Data for this exercise:
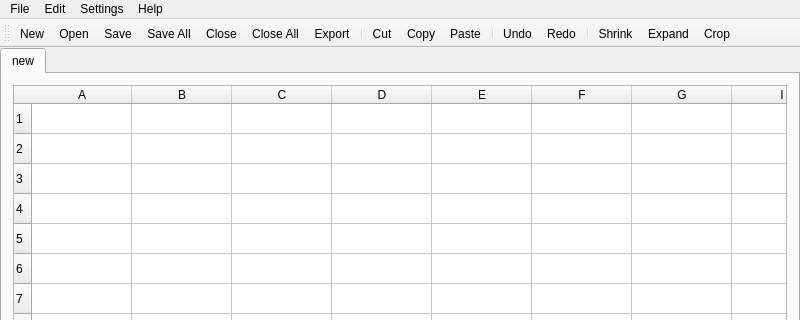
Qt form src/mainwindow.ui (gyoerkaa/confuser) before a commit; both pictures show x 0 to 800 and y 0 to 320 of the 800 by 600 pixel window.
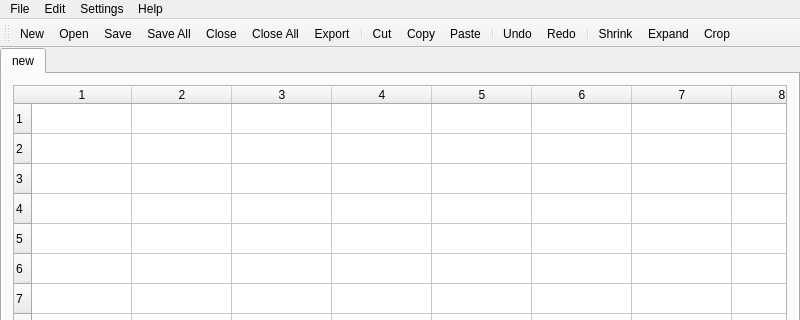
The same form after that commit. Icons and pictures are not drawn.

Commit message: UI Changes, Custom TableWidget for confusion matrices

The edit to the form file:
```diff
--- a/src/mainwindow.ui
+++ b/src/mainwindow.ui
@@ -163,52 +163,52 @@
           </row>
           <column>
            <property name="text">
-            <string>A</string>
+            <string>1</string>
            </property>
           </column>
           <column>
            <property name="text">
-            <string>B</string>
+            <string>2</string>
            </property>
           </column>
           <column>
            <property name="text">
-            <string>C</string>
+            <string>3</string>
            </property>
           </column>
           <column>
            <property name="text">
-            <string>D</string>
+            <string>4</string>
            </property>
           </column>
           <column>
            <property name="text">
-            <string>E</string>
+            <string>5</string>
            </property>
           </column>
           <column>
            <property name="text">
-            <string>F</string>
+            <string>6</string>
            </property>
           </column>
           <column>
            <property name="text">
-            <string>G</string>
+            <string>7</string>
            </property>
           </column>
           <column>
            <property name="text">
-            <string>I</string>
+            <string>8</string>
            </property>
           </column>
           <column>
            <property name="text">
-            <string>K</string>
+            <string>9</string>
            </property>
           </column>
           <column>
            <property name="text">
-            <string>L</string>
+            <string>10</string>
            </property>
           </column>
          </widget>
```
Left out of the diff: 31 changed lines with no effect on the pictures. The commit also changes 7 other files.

...

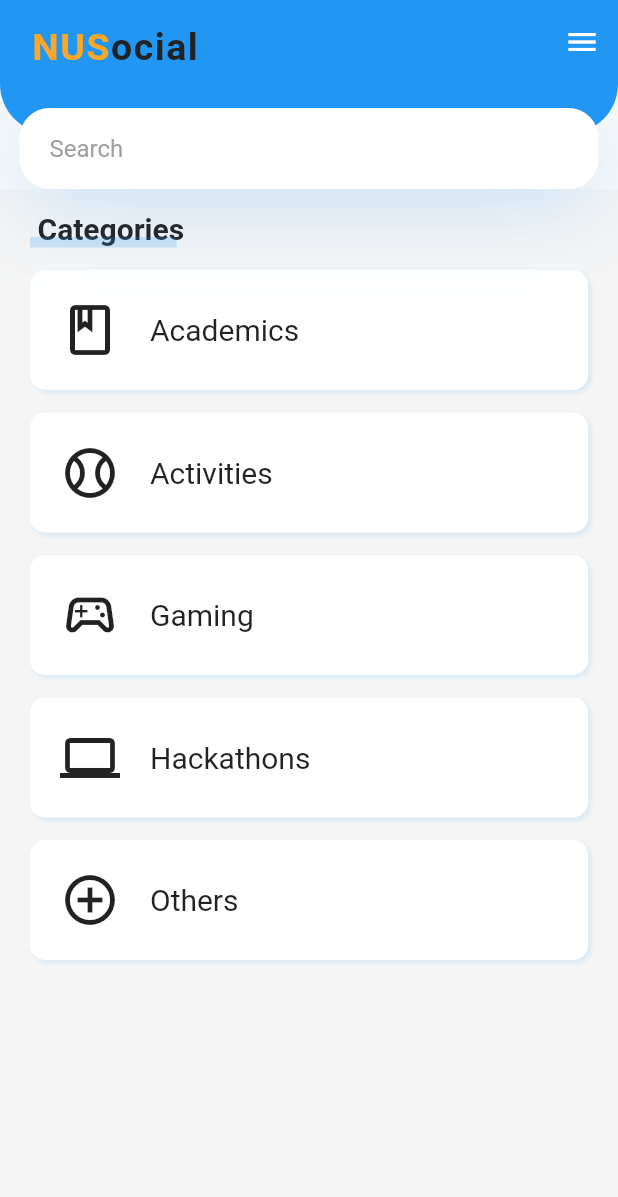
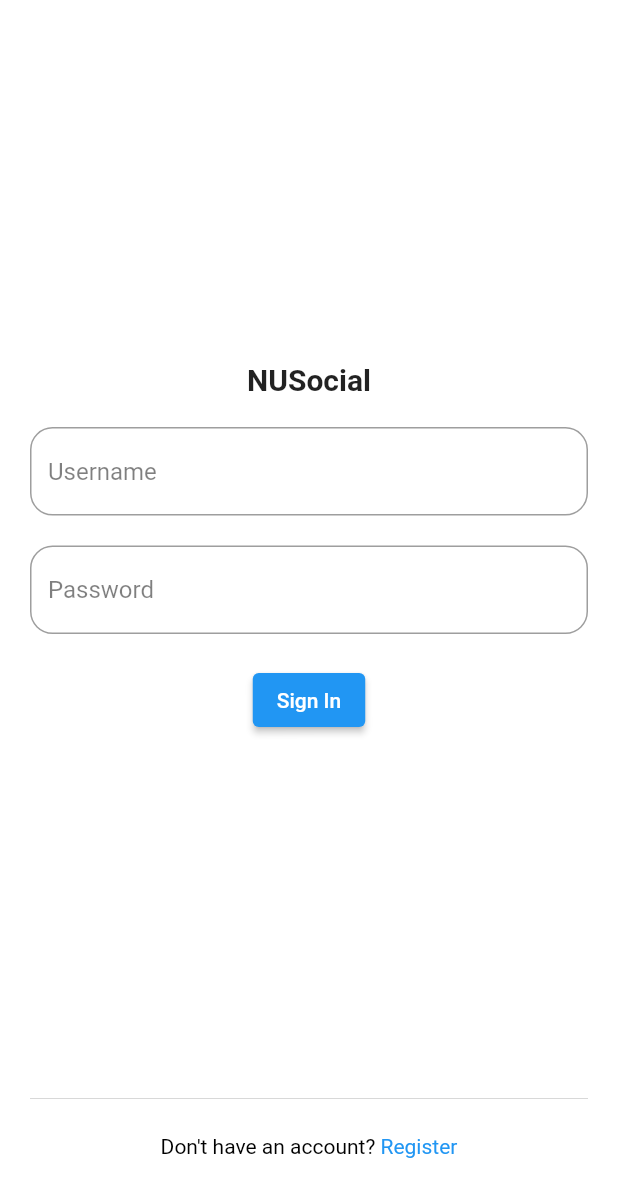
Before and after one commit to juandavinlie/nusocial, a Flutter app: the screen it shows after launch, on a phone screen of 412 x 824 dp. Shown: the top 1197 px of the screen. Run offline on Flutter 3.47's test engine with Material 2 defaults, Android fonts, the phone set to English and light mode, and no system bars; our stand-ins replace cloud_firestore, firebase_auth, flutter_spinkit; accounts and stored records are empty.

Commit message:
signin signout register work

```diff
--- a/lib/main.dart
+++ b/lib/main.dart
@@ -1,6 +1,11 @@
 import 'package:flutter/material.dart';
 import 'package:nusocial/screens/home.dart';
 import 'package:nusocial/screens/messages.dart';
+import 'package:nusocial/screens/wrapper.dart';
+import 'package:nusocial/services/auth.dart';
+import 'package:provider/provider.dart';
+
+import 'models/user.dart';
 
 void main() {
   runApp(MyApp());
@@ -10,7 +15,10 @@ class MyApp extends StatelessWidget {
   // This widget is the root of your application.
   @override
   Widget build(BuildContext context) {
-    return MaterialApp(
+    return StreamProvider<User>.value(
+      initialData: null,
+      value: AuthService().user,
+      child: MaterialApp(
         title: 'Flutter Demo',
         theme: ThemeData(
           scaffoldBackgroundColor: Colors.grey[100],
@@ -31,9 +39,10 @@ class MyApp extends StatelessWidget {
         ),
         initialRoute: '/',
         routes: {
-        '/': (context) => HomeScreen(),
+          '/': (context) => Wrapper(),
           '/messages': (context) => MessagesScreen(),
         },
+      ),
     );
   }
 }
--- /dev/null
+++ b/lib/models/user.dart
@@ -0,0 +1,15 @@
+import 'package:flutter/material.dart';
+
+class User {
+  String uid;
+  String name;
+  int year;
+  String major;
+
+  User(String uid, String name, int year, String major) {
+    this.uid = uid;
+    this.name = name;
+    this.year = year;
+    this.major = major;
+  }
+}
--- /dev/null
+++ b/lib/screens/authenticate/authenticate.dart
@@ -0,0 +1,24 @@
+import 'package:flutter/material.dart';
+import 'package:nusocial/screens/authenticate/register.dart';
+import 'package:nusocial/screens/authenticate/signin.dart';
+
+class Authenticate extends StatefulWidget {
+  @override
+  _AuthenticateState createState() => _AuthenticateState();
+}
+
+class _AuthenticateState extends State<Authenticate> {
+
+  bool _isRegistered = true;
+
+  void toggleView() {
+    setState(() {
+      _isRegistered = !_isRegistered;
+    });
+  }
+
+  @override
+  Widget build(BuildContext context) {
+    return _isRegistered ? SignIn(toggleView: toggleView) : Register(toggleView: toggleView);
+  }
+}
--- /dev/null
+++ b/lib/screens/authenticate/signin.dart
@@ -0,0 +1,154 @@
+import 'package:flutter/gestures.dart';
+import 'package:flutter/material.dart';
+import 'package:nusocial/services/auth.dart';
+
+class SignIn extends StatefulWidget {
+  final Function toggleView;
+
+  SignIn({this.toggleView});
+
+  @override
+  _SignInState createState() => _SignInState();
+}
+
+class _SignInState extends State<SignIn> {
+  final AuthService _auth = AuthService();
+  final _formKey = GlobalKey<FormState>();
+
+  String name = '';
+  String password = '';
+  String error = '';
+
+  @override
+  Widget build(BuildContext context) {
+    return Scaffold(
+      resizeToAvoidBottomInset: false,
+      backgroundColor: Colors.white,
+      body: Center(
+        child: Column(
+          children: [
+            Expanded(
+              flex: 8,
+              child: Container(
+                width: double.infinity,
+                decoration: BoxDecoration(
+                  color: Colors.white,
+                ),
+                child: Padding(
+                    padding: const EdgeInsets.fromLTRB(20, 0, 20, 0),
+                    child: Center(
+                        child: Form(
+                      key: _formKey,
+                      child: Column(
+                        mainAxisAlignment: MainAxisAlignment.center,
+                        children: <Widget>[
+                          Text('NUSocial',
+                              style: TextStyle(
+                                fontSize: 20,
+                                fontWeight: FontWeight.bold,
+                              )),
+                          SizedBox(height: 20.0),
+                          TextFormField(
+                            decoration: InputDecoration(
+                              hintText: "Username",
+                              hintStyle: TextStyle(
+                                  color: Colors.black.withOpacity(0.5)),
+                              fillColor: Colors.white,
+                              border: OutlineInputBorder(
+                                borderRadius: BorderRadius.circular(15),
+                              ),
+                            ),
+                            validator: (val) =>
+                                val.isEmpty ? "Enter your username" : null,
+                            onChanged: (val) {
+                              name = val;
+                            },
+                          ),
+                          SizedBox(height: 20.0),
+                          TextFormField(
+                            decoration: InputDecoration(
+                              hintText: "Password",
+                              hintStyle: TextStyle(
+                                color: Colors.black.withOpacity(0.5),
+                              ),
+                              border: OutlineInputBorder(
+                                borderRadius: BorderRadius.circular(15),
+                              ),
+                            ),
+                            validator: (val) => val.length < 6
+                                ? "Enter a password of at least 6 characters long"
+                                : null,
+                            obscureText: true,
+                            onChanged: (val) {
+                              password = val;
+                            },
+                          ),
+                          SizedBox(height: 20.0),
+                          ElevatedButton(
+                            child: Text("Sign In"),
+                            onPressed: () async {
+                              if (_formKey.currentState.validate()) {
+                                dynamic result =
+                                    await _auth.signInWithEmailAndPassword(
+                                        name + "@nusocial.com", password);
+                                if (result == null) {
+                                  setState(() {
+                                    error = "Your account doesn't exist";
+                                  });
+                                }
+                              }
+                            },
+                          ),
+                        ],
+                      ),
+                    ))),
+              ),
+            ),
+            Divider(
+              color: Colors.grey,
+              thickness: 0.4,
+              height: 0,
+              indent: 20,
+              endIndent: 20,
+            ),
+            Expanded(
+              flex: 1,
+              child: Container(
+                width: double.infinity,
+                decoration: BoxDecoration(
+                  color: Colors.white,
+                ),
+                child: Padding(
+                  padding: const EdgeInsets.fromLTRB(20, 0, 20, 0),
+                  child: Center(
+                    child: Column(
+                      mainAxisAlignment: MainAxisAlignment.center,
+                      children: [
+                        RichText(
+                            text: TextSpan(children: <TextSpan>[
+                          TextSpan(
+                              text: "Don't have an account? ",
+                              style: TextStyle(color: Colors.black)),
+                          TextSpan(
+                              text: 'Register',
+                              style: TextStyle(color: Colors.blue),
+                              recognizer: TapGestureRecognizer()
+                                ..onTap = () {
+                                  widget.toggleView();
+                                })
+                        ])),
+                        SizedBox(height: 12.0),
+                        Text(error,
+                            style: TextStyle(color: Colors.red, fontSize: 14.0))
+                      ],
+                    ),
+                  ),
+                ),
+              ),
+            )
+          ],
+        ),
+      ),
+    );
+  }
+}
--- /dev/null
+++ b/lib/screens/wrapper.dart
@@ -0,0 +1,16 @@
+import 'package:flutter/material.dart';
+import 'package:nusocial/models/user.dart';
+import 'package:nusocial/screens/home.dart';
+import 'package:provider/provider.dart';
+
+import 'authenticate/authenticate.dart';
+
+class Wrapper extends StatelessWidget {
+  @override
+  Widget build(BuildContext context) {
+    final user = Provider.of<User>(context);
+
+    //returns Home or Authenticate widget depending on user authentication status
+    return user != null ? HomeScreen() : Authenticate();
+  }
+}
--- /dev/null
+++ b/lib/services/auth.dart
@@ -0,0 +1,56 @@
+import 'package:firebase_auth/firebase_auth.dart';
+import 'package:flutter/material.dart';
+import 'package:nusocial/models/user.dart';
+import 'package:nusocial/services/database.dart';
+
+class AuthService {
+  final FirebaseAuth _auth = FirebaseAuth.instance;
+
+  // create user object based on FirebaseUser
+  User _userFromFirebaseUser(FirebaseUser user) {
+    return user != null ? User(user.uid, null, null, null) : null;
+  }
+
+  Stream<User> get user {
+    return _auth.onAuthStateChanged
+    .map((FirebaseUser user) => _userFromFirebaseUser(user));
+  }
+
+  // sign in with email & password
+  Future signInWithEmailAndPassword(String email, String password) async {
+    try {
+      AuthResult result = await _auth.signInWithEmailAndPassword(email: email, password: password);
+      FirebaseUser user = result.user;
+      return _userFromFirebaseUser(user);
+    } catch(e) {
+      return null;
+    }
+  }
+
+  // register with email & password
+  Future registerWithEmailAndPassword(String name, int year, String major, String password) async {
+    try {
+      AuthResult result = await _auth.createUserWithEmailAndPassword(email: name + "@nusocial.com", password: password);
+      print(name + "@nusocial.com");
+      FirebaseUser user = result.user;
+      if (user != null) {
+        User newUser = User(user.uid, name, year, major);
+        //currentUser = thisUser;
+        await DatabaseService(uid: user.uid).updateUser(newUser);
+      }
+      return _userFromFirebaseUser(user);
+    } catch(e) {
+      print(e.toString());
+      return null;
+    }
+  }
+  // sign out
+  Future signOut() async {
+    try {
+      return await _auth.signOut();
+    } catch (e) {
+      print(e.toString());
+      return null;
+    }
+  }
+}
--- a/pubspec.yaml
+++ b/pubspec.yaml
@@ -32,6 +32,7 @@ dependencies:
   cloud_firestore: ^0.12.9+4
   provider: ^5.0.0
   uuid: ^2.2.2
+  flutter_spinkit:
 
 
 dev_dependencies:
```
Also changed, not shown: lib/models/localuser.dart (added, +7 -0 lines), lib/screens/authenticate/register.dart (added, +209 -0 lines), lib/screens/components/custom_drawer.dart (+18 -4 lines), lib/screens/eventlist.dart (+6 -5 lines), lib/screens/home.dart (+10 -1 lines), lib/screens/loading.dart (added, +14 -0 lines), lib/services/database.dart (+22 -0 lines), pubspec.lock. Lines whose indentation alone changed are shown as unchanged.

About this exercise: Which lines of the listing above hold the word "children"? Copy each of them.

Result of the exercise:
+          children: [
+                        children: <Widget>[
+                      children: [
+                            text: TextSpan(children: <TextSpan>[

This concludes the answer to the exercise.